<<<<

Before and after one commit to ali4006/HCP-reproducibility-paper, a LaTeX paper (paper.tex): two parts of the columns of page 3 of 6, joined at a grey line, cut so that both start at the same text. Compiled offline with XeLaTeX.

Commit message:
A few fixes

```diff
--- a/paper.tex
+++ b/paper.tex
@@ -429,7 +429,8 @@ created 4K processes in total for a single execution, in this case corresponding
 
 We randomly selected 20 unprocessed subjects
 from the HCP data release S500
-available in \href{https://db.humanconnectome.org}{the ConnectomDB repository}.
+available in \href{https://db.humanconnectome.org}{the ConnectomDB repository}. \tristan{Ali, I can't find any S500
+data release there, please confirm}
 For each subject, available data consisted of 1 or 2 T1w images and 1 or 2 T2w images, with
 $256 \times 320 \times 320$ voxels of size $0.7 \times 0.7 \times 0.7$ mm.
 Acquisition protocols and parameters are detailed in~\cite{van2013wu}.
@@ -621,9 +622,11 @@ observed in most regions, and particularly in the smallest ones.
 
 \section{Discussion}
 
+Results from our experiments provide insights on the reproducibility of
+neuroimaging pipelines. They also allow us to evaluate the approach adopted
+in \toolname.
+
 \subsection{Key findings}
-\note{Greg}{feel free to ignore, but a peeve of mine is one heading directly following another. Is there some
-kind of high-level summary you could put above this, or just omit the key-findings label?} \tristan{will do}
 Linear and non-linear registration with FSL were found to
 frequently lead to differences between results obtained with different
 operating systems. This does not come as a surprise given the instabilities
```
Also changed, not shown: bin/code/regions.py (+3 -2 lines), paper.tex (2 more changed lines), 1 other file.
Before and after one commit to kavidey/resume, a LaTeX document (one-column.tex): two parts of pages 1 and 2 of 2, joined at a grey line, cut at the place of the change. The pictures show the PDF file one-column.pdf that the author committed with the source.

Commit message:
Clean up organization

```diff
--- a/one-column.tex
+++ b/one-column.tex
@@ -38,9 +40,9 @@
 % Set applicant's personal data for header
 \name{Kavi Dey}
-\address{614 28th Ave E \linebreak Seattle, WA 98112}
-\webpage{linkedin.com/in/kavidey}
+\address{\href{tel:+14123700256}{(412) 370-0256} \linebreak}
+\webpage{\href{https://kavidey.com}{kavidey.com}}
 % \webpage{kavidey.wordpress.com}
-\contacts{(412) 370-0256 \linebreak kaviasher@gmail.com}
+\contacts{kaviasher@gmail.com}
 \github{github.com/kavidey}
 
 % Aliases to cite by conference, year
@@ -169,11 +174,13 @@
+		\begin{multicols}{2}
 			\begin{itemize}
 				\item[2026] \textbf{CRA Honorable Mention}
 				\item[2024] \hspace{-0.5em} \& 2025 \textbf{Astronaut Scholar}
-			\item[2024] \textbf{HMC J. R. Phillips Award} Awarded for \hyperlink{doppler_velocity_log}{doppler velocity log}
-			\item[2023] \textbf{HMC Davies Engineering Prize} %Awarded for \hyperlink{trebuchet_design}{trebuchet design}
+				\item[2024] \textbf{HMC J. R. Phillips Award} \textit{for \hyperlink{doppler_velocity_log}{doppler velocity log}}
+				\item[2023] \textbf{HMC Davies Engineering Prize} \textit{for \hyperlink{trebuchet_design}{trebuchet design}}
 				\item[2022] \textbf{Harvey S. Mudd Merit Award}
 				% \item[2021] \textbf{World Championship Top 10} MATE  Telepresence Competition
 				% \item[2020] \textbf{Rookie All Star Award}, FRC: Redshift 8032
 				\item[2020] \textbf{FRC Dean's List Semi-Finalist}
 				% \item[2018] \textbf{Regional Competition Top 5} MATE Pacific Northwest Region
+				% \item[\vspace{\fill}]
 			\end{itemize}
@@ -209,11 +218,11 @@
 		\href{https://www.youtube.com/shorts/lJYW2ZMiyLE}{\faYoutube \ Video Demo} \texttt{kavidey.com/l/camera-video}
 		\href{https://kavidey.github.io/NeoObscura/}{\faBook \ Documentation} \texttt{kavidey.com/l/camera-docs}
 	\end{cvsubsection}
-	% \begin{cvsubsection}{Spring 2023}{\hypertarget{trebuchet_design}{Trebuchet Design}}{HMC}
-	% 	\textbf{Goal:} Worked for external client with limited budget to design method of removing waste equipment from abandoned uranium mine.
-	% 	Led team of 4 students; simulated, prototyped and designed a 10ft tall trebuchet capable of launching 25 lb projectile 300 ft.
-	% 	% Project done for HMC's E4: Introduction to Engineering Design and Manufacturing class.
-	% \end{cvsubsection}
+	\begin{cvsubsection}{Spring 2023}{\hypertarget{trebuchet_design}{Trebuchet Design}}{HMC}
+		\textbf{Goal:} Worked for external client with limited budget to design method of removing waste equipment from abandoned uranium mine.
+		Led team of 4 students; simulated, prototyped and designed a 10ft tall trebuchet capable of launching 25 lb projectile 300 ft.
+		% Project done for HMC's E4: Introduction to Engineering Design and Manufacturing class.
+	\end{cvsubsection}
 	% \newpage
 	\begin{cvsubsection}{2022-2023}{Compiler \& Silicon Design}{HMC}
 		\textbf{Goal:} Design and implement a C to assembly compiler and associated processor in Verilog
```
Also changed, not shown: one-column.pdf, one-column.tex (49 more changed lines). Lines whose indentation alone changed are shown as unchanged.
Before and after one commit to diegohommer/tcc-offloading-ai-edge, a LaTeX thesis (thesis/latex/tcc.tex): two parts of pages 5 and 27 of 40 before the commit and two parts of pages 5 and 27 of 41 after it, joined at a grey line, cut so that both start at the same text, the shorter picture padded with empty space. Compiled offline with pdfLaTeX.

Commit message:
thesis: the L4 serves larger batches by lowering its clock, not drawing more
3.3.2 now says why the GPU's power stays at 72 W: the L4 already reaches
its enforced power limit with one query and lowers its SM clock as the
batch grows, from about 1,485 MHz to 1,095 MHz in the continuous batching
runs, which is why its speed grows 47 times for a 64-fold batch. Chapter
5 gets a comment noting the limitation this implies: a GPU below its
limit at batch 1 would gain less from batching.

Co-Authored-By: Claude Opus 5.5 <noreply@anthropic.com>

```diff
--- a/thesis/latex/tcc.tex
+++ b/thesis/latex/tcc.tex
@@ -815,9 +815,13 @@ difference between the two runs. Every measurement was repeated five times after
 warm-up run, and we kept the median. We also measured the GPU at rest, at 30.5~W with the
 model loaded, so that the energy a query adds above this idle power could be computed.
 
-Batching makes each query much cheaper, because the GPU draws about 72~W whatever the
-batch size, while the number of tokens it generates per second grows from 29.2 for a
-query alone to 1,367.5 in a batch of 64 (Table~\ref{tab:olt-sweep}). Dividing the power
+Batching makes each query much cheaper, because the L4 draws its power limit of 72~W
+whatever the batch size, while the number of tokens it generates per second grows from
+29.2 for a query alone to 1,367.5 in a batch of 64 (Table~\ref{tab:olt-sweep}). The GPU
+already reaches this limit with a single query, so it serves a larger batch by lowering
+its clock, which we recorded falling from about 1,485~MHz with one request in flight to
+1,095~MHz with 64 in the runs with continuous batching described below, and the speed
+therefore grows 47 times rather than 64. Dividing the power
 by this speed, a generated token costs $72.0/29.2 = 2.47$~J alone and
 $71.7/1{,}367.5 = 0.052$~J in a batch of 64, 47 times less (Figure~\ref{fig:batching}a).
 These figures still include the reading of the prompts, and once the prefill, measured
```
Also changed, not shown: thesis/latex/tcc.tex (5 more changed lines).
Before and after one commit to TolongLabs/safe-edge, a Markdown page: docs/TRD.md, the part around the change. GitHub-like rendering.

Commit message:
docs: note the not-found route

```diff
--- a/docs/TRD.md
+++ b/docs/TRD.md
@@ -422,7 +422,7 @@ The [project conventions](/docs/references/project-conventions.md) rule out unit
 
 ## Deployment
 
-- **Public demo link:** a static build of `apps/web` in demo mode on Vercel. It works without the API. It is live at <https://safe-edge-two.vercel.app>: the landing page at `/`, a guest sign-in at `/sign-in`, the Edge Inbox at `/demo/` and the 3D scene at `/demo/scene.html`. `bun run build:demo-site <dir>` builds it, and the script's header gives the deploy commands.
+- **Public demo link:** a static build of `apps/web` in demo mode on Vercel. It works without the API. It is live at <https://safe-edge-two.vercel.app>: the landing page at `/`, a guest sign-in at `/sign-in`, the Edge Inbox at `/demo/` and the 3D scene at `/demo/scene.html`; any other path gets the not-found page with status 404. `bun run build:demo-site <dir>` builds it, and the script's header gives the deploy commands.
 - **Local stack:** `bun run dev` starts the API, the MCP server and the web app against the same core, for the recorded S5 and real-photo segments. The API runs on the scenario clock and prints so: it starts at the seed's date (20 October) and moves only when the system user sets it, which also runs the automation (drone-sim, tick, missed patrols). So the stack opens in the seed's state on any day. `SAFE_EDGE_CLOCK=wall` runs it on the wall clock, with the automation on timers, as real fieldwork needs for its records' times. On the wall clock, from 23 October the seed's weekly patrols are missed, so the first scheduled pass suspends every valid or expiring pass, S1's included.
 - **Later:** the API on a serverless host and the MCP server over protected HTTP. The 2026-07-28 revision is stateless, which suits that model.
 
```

>>>>

→ **EXERCISE**
Your reply is to repeat, unchanged, the lines above running from the one with "3.3.2 now says" up to and including the one with "limit at batch".

→ **OUTPUT FOR THIS EXERCISE**
3.3.2 now says why the GPU's power stays at 72 W: the L4 already reaches
its enforced power limit with one query and lowers its SM clock as the
batch grows, from about 1,485 MHz to 1,095 MHz in the continuous batching
runs, which is why its speed grows 47 times for a 64-fold batch. Chapter
5 gets a comment noting the limitation this implies: a GPU below its
limit at batch 1 would gain less from batching.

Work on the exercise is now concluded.